Edit difference data
· · ·
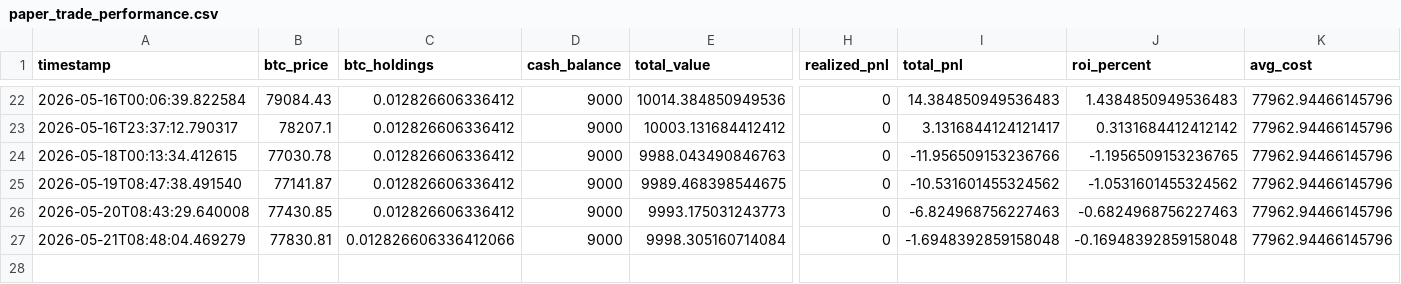
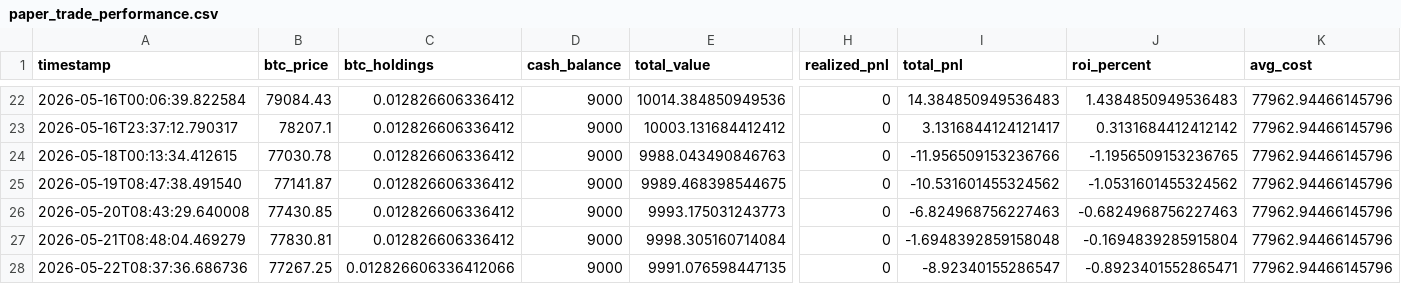
Before and after one commit to knoxper10-web/btc-paper-trade, a CSV file: paper_trade_performance.csv, drawn as a sheet; only a part is shown, gaps mark what is left out; rows hold the shown columns only; the diff names each change by its address in the sheet, - before the commit and + after, or states it on an @@ line.

```diff
--- a/paper_trade_performance.csv
+++ b/paper_trade_performance.csv
-C27 (btc_holdings): 0.012826606336412066
+C27 (btc_holdings): 0.012826606336412
-J27 (roi_percent): -0.16948392859158048
+J27 (roi_percent): -0.1694839285915804
+row 28: 2026-05-22T08:37:36.686736 | 77267.25 | 0.012826606336412066 | 9000 | 9991.076598447135 | 0 | -8.92340155286547 | -0.8923401552865471 | 77962.94466145796
```
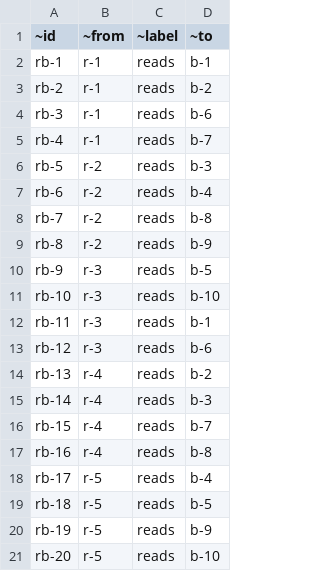
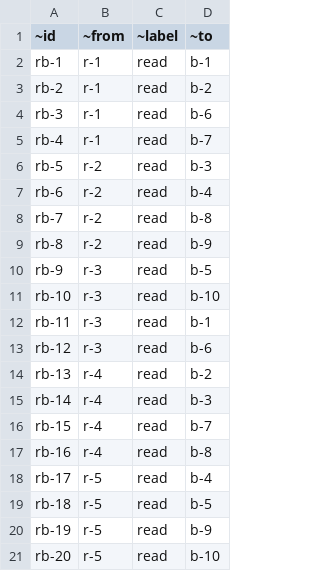
Before and after one commit to non-relational-level-up/library-catalog, a CSV file: data/gremlin/reader_to_book_edges.csv, drawn as a sheet.

Commit message:
modified reads edge

```diff
--- a/data/gremlin/reader_to_book_edges.csv
+++ b/data/gremlin/reader_to_book_edges.csv
@@ -1,21 +1,21 @@
 ~id,~from,~label,~to
-rb-1,r-1,reads,b-1
-rb-2,r-1,reads,b-2
-rb-3,r-1,reads,b-6
-rb-4,r-1,reads,b-7
-rb-5,r-2,reads,b-3
-rb-6,r-2,reads,b-4
-rb-7,r-2,reads,b-8
-rb-8,r-2,reads,b-9
-rb-9,r-3,reads,b-5
-rb-10,r-3,reads,b-10
-rb-11,r-3,reads,b-1
-rb-12,r-3,reads,b-6
-rb-13,r-4,reads,b-2
-rb-14,r-4,reads,b-3
-rb-15,r-4,reads,b-7
-rb-16,r-4,reads,b-8
-rb-17,r-5,reads,b-4
-rb-18,r-5,reads,b-5
-rb-19,r-5,reads,b-9
-rb-20,r-5,reads,b-10
+rb-1,r-1,read,b-1
+rb-2,r-1,read,b-2
+rb-3,r-1,read,b-6
+rb-4,r-1,read,b-7
+rb-5,r-2,read,b-3
+rb-6,r-2,read,b-4
+rb-7,r-2,read,b-8
+rb-8,r-2,read,b-9
+rb-9,r-3,read,b-5
+rb-10,r-3,read,b-10
+rb-11,r-3,read,b-1
+rb-12,r-3,read,b-6
+rb-13,r-4,read,b-2
+rb-14,r-4,read,b-3
+rb-15,r-4,read,b-7
+rb-16,r-4,read,b-8
+rb-17,r-5,read,b-4
+rb-18,r-5,read,b-5
+rb-19,r-5,read,b-9
+rb-20,r-5,read,b-10
```
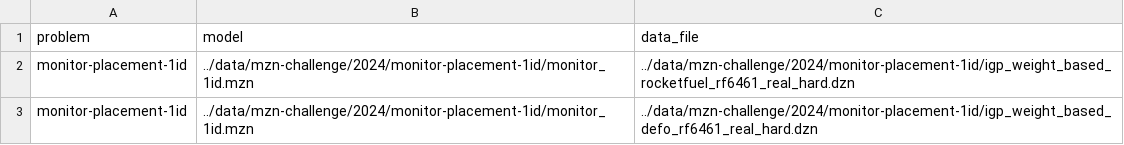
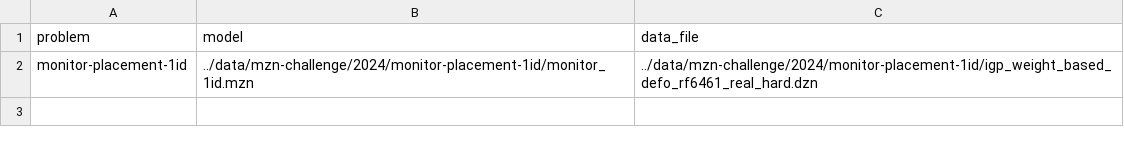
Before and after one commit to lattice-land/bench, a CSV file: benchmarks/benchmarking/mzn2024_patch.csv, drawn as a sheet; the diff names each change by its address in the sheet, - before the commit and + after, or states it on an @@ line.

Commit message:
Fix experiments for two problems.

```diff
--- a/benchmarks/benchmarking/mzn2024_patch.csv
+++ b/benchmarks/benchmarking/mzn2024_patch.csv
-row 2: monitor-placement-1id | ../data/mzn-challenge/2024/monitor-placement-1id/monitor_1id.mzn | ../data/mzn-challenge/2024/monitor-placement-1id/igp_weight_based_rocketfuel_rf6461_real_hard.dzn
```
Also changed, not shown: benchmarks/campaign/helios/turbo.gpu.release-v1.2.8-mzn2024/turbo-mzn/mzn2024_patch.csv, 9 other files.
· · ·
EXERCISE AIM →
If a line in the records holds the string "benchmarks", copy it.

EXERCISE ANSWER →
Before and after one commit to lattice-land/bench, a CSV file: benchmarks/benchmarking/mzn2024_patch.csv, drawn as a sheet; the diff names each change by its address in the sheet, - before the commit and + after, or states it on an @@ line.
--- a/benchmarks/benchmarking/mzn2024_patch.csv
+++ b/benchmarks/benchmarking/mzn2024_patch.csv
Also changed, not shown: benchmarks/campaign/helios/turbo.gpu.release-v1.2.8-mzn2024/turbo-mzn/mzn2024_patch.csv, 9 other files.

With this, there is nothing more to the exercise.